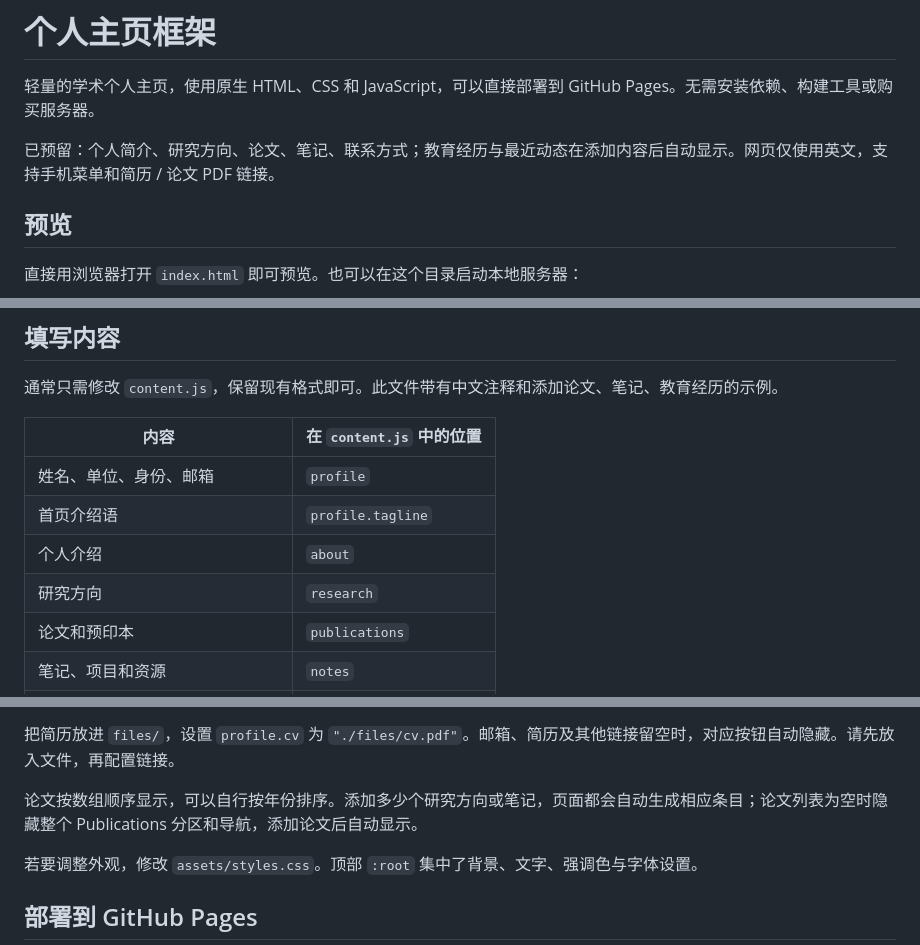
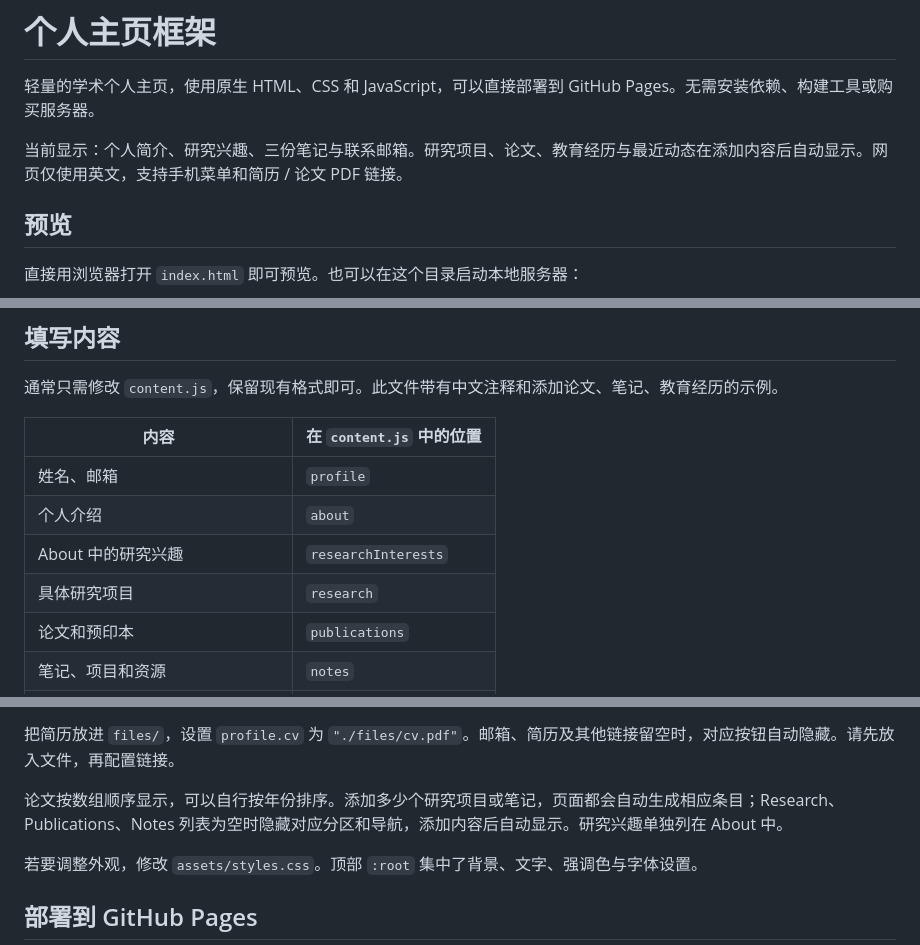
Before and after one commit to Mscraft176/mscraft176.github.io, a Markdown page: README.md, 3 parts joined by grey strips. GitHub-like rendering.

Commit message:
Document the profile fields and three PDF notes

```diff
--- a/README.md
+++ b/README.md
@@ -2,7 +2,7 @@
 
 轻量的学术个人主页，使用原生 HTML、CSS 和 JavaScript，可以直接部署到 GitHub Pages。无需安装依赖、构建工具或购买服务器。
 
-已预留：个人简介、研究方向、论文、笔记、联系方式；教育经历与最近动态在添加内容后自动显示。网页仅使用英文，支持手机菜单和简历 / 论文 PDF 链接。
+当前显示：个人简介、研究兴趣、三份笔记与联系邮箱。研究项目、论文、教育经历与最近动态在添加内容后自动显示。网页仅使用英文，支持手机菜单和简历 / 论文 PDF 链接。
 
 ## 预览
 
@@ -20,10 +20,10 @@ python3 -m http.server 8000
 
 | 内容 | 在 `content.js` 中的位置 |
 | --- | --- |
-| 姓名、单位、身份、邮箱 | `profile` |
-| 首页介绍语 | `profile.tagline` |
+| 姓名、邮箱 | `profile` |
 | 个人介绍 | `about` |
-| 研究方向 | `research` |
+| About 中的研究兴趣 | `researchInterests` |
+| 具体研究项目 | `research` |
 | 论文和预印本 | `publications` |
 | 笔记、项目和资源 | `notes` |
 | 教育经历 | `education` |
@@ -37,7 +37,7 @@ python3 -m http.server 8000
 
 把简历放进 `files/`，设置 `profile.cv` 为 `"./files/cv.pdf"`。邮箱、简历及其他链接留空时，对应按钮自动隐藏。请先放入文件，再配置链接。
 
-论文按数组顺序显示，可以自行按年份排序。添加多少个研究方向或笔记，页面都会自动生成相应条目；论文列表为空时隐藏整个 Publications 分区和导航，添加论文后自动显示。
+论文按数组顺序显示，可以自行按年份排序。添加多少个研究项目或笔记，页面都会自动生成相应条目；Research、Publications、Notes 列表为空时隐藏对应分区和导航，添加内容后自动显示。研究兴趣单独列在 About 中。
 
 若要调整外观，修改 `assets/styles.css`。顶部 `:root` 集中了背景、文字、强调色与字体设置。
 
```
Also changed, not shown: other parts of README.md (+1 -1 lines).
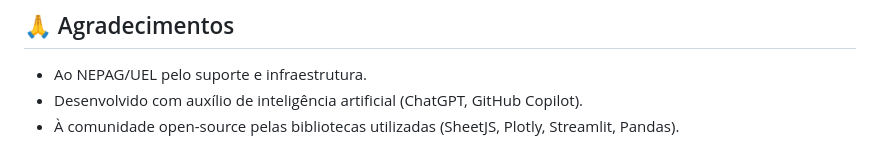
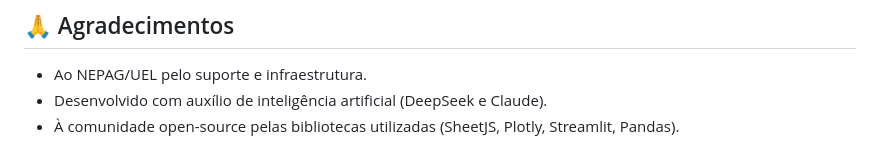
Before and after one commit to vcfpand/Tabelas_Experimentos, a Markdown page: README.md, the part around the change. Rendered like a GitHub page.

```diff
--- a/README.md
+++ b/README.md
@@ -86,5 +86,5 @@ Este projeto está licenciado sob a **GNU General Public License v3.0** – veja
 ## 🙏 Agradecimentos
 
 - Ao NEPAG/UEL pelo suporte e infraestrutura.
-- Desenvolvido com auxílio de inteligência artificial (ChatGPT, GitHub Copilot).
+- Desenvolvido com auxílio de inteligência artificial (DeepSeek e Claude).
 - À comunidade open-source pelas bibliotecas utilizadas (SheetJS, Plotly, Streamlit, Pandas).
```
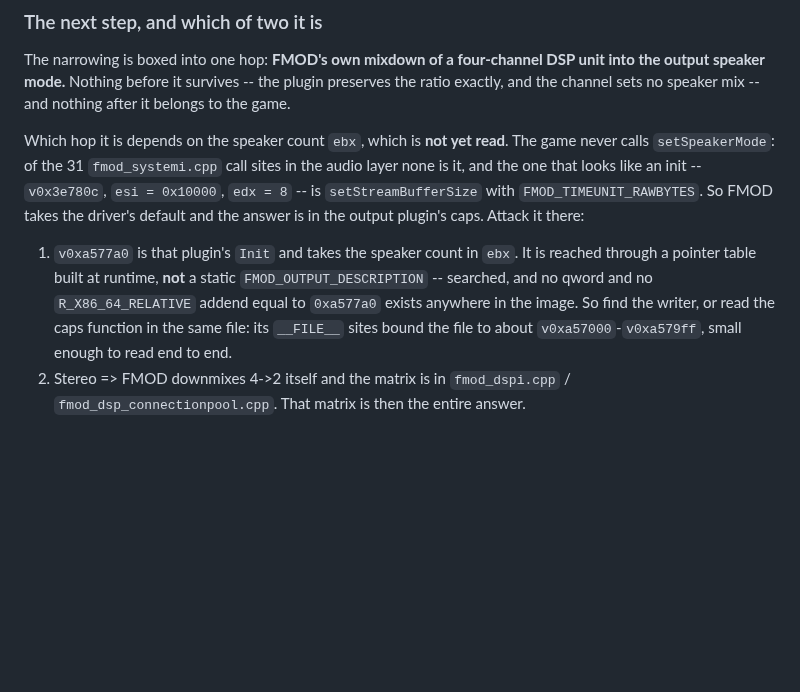
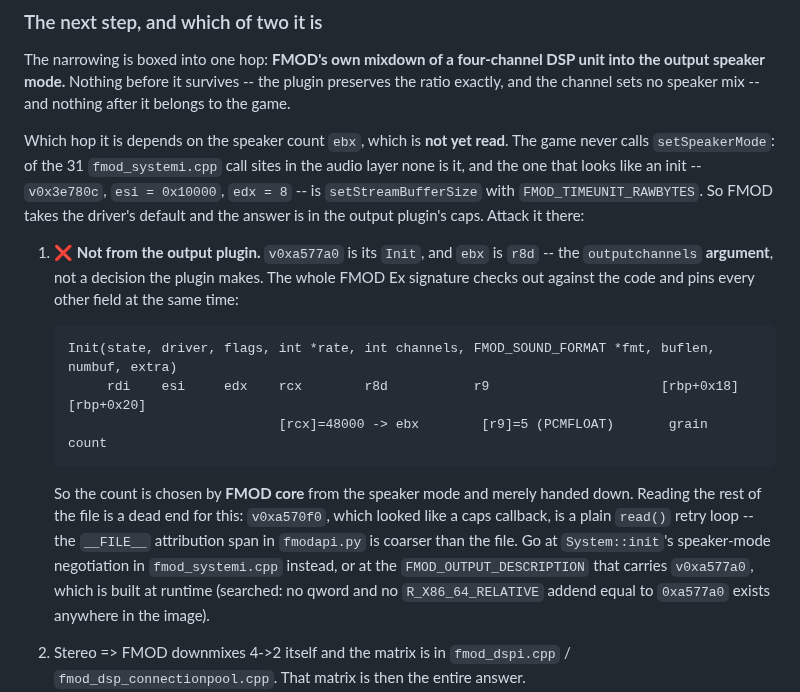
Before and after one commit to sgdc3/lbptracker, a Markdown page: steering/open-questions.md, the part around the change. Rendered like a GitHub page; blank space fills up the shorter version.

Commit message:
The output plugin does not choose the speaker count
ebx at v0xa577a0 is r8d: the outputchannels argument of FMOD Ex's
output Init, not a decision the plugin makes. The whole signature
checks out and pins the rest at the same time -- [rcx] = 48000,
[r9] = FMOD_SOUND_FORMAT_PCMFLOAT, then grain and buffer count.

So step 1 of question 22 pointed at a dead end, and reading the rest
of that file is one too: v0xa570f0, which had the shape of a caps
callback, is a plain read() retry loop. fmodapi.py's __FILE__
attribution span is coarser than the file it names.

Co-Authored-By: Claude Opus 5 <noreply@anthropic.com>

````diff
--- a/steering/open-questions.md
+++ b/steering/open-questions.md
@@ -827,11 +827,22 @@ that looks like an init -- `v0x3e780c`, `esi = 0x10000`, `edx = 8` -- is `setStr
 `FMOD_TIMEUNIT_RAWBYTES`. So FMOD takes the driver's default and the answer is in the output
 plugin's caps. Attack it there:
 
-1. `v0xa577a0` is that plugin's `Init` and takes the speaker count in `ebx`. It is reached through a
-   pointer table built at runtime, **not** a static `FMOD_OUTPUT_DESCRIPTION` -- searched, and no
-   qword and no `R_X86_64_RELATIVE` addend equal to `0xa577a0` exists anywhere in the image. So find
-   the writer, or read the caps function in the same file: its `__FILE__` sites bound the file to
-   about `v0xa57000`-`v0xa579ff`, small enough to read end to end.
+1. ❌ **Not from the output plugin.** `v0xa577a0` is its `Init`, and `ebx` is `r8d` -- the
+   `outputchannels` **argument**, not a decision the plugin makes. The whole FMOD Ex signature
+   checks out against the code and pins every other field at the same time:
+
+   ```
+   Init(state, driver, flags, int *rate, int channels, FMOD_SOUND_FORMAT *fmt, buflen, numbuf, extra)
+        rdi    esi     edx    rcx        r8d           r9                      [rbp+0x18] [rbp+0x20]
+                              [rcx]=48000 -> ebx        [r9]=5 (PCMFLOAT)       grain      count
+   ```
+
+   So the count is chosen by **FMOD core** from the speaker mode and merely handed down. Reading the
+   rest of the file is a dead end for this: `v0xa570f0`, which looked like a caps callback, is a
+   plain `read()` retry loop -- the `__FILE__` attribution span in `fmodapi.py` is coarser than the
+   file. Go at `System::init`'s speaker-mode negotiation in `fmod_systemi.cpp` instead, or at the
+   `FMOD_OUTPUT_DESCRIPTION` that carries `v0xa577a0`, which is built at runtime (searched: no qword
+   and no `R_X86_64_RELATIVE` addend equal to `0xa577a0` exists anywhere in the image).
 2. Stereo => FMOD downmixes 4->2 itself and the matrix is in `fmod_dspi.cpp` /
    `fmod_dsp_connectionpool.cpp`. That matrix is then the entire answer.
 3. 7.1 => FMOD spreads 4->8 and the fold to stereo is the **console's**, downstream of the game --
````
++++++++++
**Work task:**
What is the number of lines in the data that include "callback"? Answer with that number alone.

**Output for this task:**
2